* Exercise goal:
Go through the entries below and collect each line with the string "Array" in it.

* Records shown:
####

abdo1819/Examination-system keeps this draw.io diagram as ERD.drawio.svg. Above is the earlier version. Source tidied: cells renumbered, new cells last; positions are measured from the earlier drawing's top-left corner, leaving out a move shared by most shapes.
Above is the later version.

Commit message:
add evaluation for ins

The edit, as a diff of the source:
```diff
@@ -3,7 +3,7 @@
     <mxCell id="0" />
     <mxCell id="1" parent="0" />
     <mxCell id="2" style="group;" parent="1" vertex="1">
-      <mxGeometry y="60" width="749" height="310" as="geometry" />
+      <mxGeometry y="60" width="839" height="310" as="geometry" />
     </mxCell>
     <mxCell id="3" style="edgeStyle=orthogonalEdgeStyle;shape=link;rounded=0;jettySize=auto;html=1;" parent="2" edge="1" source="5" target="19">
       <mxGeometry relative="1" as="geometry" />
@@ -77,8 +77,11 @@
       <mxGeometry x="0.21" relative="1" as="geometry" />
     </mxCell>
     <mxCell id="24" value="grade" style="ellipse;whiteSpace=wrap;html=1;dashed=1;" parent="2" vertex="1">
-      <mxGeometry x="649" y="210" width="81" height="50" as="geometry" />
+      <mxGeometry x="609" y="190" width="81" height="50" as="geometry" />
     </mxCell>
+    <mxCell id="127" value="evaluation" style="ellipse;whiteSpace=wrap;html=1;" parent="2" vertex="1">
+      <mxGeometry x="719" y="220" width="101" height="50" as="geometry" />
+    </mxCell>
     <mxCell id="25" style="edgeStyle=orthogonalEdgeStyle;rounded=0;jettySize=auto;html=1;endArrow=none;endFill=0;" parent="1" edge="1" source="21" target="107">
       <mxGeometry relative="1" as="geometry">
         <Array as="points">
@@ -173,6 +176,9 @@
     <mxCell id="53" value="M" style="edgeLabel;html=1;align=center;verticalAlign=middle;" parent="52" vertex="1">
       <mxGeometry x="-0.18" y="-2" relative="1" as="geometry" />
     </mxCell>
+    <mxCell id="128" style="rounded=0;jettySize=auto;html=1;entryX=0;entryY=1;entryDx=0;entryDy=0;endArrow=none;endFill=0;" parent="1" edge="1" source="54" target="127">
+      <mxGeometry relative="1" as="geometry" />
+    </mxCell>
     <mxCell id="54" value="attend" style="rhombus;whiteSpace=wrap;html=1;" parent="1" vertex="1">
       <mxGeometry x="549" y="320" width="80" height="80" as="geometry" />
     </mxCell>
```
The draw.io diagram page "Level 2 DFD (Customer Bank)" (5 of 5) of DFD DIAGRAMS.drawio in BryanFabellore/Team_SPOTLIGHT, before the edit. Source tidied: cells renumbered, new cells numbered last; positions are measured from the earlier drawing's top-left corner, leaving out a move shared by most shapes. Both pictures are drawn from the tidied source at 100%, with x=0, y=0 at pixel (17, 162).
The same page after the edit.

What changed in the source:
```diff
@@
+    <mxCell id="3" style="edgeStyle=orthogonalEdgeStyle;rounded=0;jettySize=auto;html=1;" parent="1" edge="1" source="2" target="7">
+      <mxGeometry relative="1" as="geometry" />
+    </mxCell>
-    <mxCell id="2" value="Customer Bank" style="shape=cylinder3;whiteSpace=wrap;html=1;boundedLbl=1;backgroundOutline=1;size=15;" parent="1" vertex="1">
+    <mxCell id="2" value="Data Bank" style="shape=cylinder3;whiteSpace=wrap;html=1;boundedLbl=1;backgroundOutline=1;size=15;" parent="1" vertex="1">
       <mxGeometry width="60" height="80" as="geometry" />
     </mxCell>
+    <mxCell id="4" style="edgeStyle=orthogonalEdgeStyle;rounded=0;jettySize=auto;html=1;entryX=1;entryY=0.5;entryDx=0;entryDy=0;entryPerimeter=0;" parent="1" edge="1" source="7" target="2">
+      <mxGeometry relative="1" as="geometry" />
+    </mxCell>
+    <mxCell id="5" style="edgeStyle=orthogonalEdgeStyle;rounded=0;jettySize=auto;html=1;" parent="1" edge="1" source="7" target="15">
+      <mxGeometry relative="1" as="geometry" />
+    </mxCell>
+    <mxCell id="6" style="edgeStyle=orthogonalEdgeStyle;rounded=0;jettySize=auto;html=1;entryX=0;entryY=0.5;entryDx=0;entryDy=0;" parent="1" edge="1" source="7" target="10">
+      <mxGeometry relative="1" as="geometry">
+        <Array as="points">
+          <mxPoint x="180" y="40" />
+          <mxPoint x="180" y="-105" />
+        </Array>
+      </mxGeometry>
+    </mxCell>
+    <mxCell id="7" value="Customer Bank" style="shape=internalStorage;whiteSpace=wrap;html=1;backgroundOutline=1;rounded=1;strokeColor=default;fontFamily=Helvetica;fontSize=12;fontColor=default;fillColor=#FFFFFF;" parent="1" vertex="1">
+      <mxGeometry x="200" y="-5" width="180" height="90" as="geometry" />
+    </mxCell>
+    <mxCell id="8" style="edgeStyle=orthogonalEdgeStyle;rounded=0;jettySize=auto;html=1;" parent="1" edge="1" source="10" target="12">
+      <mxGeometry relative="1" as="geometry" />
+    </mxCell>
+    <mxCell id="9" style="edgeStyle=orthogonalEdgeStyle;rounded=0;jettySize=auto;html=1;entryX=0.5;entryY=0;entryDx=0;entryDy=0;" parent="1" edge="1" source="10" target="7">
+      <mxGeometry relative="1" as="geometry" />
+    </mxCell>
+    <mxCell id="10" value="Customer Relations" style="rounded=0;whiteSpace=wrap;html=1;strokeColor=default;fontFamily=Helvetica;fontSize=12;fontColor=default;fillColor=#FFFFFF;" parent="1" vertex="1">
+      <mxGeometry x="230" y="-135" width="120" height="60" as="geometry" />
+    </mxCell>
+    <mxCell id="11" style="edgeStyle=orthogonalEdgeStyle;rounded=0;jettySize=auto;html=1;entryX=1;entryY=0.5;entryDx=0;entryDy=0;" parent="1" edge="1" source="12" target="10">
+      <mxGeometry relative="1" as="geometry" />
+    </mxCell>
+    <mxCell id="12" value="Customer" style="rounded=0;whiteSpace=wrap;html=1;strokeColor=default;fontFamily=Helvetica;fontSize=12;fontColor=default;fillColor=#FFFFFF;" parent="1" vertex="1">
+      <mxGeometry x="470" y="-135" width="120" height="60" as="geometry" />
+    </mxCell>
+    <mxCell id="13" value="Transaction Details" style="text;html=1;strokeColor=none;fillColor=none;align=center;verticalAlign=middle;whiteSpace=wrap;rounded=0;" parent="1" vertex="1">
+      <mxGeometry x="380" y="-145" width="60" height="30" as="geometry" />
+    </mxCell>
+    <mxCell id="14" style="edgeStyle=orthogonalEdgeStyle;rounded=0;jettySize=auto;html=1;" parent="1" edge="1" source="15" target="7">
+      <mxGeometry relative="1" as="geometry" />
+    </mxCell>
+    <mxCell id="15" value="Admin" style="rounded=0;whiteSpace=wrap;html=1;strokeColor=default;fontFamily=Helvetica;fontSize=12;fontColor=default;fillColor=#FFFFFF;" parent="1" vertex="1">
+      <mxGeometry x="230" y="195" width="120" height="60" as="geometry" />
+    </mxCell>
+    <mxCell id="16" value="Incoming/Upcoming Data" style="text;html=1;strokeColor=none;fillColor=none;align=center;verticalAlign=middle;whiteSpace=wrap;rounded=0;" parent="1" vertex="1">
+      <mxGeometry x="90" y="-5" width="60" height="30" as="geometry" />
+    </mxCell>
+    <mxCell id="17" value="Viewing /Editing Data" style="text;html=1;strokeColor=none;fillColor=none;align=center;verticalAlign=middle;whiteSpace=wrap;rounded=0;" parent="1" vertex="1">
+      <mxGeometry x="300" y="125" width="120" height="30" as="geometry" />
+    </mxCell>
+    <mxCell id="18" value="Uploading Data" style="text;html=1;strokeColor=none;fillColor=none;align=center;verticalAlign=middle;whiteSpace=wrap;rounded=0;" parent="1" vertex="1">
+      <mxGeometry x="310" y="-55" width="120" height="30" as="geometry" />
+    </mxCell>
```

####

* Reply to the task:
         <Array as="points">
+        <Array as="points">
+        </Array>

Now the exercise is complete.